We will start by creating the interface. In the SimpleServiceLibrary project create the interface IDocumentStorageService. It should look like this:
public interface IDocumentStorageService
void StoreDocument(string documentType, string documentName, string document);
Not much to it, but the attributes are important. The ServiceContract attribute is telling WCF that this is an interface that declares what operations the service supports. The OperationContract attribute indicates the specifics of the ServiceContract. They are the operations available to the client. Creating the implementation is just like implementing any interface:
public class DocumentStorageService : IDocumentStorageService
public void StoreDocument(string documentType, string documentName, string document)
Now we have creating a interface that declares our service, and a class that defines it. Now we get to the point of this post. To make this new service work, remember your ABC’s.
A: The Address – Where is the service
B: Binding – How do you talk to the service
C: Contract – What does the service do?
We have taking care of the Contract now we will take care of the address and the bindings. I have cut out all the comments, and highlighted your ABCs:
To make the new service work, you need to add the following to the services section. I have highlighted the specific items I changed.
Where did these values come from? Let’s go through them.
This is the fully qualified name to your implementation of the interface. This is important, because it is what allows you to quickly change from one implementation of the interface to another.
Just as the attribute suggests this is the base address for the service. It can be over-ridden later if you want. There is an important piece of magic with the default address. If you are running as a normal user, do not change the first part of that address. Changing it will require you to run VS2010 with elevated permissions.
Here are your ABC’s. The address can be relative or absolute. It is also possible to specify a URI that indicates a completely different protocol for the same implementation of the interface. The binding indicates the protocol to use. There are many different types of built in protocols. I hope to get to them in future posts. Finally, the contract is the fully qualified name to the interface that the class specified in the service name is implementing.
The other settings I will discuss in the future. The next thing to do is to delete the old service. It is a very simple process:
Your app.config should look like this:
And your solution looks like this:
We also have the old test to clean up, Delete the reference to ServiceReference1, and create a reference to the new service, just as we did last week. The result should look something like this:
When you finish, the test will fail to build. Update the test case, providing the new webservice namespace, and call the new StoreDocument method:
public class Service1Test
public void StoreDocumentTest()
IDocumentStorageService service = new DocumentStorageServiceClient();
service.StoreDocument("txt", "sample", "This is a test");
This will give you a working test case, running your own service, with your own name.
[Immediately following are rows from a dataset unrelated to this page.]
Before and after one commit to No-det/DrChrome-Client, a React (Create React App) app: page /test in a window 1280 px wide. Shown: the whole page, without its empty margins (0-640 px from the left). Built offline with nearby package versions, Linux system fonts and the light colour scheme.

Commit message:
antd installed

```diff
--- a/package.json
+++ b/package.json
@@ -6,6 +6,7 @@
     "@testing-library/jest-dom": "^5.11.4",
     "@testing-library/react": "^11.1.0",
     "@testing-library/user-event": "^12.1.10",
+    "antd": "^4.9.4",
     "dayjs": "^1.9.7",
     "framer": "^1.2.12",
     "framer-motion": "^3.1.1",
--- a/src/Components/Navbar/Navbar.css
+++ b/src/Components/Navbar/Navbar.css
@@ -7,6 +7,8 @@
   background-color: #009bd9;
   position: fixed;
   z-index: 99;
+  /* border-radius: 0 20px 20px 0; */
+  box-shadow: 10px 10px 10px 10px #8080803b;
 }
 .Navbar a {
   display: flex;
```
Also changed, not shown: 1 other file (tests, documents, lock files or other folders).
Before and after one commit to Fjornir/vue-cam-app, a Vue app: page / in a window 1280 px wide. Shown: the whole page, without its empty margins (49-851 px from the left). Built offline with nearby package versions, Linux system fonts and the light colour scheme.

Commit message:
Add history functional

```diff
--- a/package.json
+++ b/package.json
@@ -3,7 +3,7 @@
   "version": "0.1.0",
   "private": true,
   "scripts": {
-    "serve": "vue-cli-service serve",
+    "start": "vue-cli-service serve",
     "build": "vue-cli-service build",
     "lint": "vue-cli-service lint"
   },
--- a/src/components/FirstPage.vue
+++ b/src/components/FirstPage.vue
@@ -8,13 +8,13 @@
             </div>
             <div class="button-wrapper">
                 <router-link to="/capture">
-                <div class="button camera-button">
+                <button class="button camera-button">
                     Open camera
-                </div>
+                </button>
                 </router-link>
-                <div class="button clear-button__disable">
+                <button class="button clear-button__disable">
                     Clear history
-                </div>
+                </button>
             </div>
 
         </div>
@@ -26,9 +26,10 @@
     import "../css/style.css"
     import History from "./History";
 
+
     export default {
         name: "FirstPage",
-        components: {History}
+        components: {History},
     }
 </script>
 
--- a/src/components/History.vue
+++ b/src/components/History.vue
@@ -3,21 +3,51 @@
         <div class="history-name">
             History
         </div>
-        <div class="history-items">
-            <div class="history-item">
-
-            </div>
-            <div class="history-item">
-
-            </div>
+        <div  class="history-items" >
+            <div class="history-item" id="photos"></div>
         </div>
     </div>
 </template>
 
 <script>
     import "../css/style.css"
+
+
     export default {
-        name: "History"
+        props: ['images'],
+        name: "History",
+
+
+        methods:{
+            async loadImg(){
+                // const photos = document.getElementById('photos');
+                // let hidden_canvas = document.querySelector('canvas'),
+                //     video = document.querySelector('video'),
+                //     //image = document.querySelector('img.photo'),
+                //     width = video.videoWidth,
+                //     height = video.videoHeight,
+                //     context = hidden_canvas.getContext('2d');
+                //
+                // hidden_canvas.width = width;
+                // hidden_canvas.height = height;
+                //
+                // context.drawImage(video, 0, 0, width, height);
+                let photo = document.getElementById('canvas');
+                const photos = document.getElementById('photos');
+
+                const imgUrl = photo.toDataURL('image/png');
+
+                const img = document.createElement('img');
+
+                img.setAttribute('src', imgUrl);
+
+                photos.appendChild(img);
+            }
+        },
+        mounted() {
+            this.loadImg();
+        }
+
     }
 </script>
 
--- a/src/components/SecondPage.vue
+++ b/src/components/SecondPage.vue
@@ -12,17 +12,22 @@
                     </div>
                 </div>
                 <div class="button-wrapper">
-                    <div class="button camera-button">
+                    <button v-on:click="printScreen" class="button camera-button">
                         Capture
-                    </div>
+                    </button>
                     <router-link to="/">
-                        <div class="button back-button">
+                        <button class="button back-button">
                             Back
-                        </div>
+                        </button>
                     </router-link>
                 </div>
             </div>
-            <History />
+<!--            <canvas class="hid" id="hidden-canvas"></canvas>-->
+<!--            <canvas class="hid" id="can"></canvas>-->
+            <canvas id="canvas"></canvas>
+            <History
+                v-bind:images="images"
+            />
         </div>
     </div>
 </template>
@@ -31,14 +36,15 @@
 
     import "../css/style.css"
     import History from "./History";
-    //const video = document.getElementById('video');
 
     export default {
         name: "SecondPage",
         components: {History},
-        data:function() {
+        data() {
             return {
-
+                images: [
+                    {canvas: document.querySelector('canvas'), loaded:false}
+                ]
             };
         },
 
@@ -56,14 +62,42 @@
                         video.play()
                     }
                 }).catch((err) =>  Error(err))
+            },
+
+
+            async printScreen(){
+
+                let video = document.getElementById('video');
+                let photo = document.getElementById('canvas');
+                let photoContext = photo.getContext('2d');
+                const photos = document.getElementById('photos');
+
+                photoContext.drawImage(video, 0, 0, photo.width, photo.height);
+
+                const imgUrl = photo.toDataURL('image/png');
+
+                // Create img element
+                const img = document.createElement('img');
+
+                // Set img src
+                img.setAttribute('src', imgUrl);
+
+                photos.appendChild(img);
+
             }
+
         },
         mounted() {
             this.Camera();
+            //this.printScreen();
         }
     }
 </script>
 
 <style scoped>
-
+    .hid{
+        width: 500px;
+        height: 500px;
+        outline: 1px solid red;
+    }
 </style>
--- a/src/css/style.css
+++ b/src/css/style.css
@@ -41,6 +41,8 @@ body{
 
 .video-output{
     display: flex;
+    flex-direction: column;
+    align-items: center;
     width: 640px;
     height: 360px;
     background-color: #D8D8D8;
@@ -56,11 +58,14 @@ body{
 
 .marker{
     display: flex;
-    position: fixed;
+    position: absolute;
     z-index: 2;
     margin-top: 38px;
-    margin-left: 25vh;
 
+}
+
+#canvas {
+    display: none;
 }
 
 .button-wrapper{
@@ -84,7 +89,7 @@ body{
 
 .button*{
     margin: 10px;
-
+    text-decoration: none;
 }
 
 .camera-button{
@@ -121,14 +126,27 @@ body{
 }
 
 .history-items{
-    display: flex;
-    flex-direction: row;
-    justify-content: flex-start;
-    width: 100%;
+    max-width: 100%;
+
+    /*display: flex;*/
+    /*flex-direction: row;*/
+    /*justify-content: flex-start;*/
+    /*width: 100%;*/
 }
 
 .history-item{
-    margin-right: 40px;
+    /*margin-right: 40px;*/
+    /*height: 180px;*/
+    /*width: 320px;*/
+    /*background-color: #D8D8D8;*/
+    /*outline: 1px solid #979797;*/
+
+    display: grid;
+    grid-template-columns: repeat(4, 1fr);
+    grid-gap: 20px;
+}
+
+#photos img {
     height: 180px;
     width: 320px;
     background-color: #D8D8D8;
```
This may seem like very basic information, but it is the heart of WCF and understanding this is key to future success. Next week we will take what we know about WCF and discuss high level design considerations when starting to write real solutions that will be used with WCF.